This place is a little different, a little out of the way and worth the trip. It is noted for lacquer ware which comes in all shapes and sizes. It is really a fishing town and has a great morning market with all sorts of crawling things for sale. If you go to Kanazawa, you might want to keep on going up the Noto Peninsula to Wajima. There is a beach and an interesting walk along the rocky shore. Good views of the Japan Sea and Wajima Harbour from the hills.
From Kanazawa take the JR or the Moto line to Wajima (the last stop). You may have to change depending on the train you take.
One possible trip is to return by way of Takayama; spend a night in Kanazawa, another in Wajima and a third in Takayama.
A castle town on the Japan Sea and next to a large lake. A short way out of town by bus is a river gorge with interesting rock formations and very interesting statues carved into the rocks. A long trip but worth it.
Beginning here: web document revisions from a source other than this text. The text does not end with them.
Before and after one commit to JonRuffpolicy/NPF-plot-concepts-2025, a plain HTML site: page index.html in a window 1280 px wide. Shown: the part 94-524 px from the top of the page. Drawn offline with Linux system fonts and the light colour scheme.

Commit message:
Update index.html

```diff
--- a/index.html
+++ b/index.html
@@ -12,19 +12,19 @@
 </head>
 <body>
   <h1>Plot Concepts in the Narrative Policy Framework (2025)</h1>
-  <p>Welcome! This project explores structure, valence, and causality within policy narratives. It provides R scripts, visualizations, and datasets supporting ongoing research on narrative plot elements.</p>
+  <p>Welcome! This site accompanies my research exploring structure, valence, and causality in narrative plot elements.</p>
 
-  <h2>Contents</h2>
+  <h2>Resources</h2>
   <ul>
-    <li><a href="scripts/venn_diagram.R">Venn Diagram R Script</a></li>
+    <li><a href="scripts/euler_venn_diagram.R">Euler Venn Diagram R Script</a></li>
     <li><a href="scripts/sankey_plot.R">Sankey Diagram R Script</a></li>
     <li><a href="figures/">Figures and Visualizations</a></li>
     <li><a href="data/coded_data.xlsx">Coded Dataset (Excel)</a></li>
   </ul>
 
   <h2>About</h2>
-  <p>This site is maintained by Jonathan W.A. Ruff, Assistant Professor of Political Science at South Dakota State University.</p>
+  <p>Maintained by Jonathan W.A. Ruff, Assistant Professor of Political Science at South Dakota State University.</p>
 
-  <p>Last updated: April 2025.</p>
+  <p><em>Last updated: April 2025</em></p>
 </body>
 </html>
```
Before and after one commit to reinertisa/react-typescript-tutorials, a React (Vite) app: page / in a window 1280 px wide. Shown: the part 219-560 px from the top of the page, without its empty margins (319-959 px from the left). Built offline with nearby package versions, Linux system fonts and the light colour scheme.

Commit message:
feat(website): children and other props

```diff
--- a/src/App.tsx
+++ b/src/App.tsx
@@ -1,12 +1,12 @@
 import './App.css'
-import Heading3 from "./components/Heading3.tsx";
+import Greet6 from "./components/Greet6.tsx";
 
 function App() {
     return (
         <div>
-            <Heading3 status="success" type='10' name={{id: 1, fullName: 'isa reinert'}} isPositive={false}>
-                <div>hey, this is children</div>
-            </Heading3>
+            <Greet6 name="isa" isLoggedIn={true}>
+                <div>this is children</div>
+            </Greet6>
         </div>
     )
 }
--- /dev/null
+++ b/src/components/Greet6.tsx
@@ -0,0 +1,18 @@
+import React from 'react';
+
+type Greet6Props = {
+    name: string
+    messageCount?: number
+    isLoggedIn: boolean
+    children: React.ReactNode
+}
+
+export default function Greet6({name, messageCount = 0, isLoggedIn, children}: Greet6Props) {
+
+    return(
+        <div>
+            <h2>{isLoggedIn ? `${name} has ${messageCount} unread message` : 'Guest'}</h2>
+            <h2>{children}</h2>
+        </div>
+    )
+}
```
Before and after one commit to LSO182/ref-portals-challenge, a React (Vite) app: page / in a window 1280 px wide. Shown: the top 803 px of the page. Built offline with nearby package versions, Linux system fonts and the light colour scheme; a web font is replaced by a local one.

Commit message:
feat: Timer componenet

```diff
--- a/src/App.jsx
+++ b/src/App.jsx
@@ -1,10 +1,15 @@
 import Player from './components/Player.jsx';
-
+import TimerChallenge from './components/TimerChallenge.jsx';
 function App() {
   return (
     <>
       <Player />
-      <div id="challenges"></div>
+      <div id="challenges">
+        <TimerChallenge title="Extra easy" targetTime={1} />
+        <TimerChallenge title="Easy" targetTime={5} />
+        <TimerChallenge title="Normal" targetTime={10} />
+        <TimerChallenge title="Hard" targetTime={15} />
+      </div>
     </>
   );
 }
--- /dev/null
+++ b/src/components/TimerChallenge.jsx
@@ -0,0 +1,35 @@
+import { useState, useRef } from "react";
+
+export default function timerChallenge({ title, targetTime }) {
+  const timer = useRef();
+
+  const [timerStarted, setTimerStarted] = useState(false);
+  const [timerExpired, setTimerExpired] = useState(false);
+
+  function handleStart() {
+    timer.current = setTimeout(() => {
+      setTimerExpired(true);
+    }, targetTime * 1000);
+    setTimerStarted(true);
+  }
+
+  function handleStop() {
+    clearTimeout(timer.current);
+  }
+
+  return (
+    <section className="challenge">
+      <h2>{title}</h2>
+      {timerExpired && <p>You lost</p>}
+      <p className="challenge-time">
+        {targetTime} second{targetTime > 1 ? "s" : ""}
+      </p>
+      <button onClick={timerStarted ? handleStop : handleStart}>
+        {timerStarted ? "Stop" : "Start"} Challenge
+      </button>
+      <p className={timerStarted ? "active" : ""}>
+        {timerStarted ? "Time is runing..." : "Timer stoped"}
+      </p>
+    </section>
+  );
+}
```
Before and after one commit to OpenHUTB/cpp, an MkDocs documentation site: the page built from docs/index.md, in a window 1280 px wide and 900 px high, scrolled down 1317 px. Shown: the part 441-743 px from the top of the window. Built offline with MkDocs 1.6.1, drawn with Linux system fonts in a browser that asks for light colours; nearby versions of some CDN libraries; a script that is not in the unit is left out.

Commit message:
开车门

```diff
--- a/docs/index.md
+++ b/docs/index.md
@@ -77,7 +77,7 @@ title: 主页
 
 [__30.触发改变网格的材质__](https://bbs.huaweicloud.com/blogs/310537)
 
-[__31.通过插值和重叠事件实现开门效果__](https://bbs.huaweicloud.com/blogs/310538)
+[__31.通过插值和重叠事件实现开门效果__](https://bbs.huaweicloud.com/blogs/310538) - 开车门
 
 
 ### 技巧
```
From Okayama take the San-in Line to Matsue (about 3 hours). There is plenty of accommodation available.
If you are in Matsue you might as well go to Izumo which is the next station to the west. About an hour by train. In Izumo there is a very ancient shrine which is very large and simple. A short bus ride away is a lighthouse with some wonderful views of the Japan Sea.
This is good for some serious hiking or beach sitting. Or spend two days and do both. It is very easy to get to. Take the JR to Omi-Miako. There is one train a day that leaves from Sannomiya and goes directly there about 9.30 am. That’s the quickest way. If you miss that, change at Kyoto for the train to Omi-Miako. At Omi-Miako the beach is one way the mountains are the other. The beach is very long and you can pick your spot depending on the amount of company you want. For the mountains just walk through the rice fields (there is a road) to a very busy highway. At the highway turn left and you will come to a river (there may not be any water). At the river turn right and walk uphill.
This can be a long walk and there is a bus that runs about every hour. It is about an hour’s walk with only one turn; when you come to a house with some vending machines, turn right. This will bring you to a ski-lift. The ski-lift takes you to a rope way, which takes you to the end of the the rope way. There you will find all kinds of trails leading in many different directions. This is not easy walking but it is deep woods, cold streams, a few monkeys and places to camp. At the top of the rope way there is a limited restaurant to the right. There is no map at the top, but trails are well marked in kanji. It would be best to have some kind of map before you start walking. There are probably other ways down but the rope way, ski-lift, and bus is probably the simplest and most relaxing. You can walk for as long as you like on top.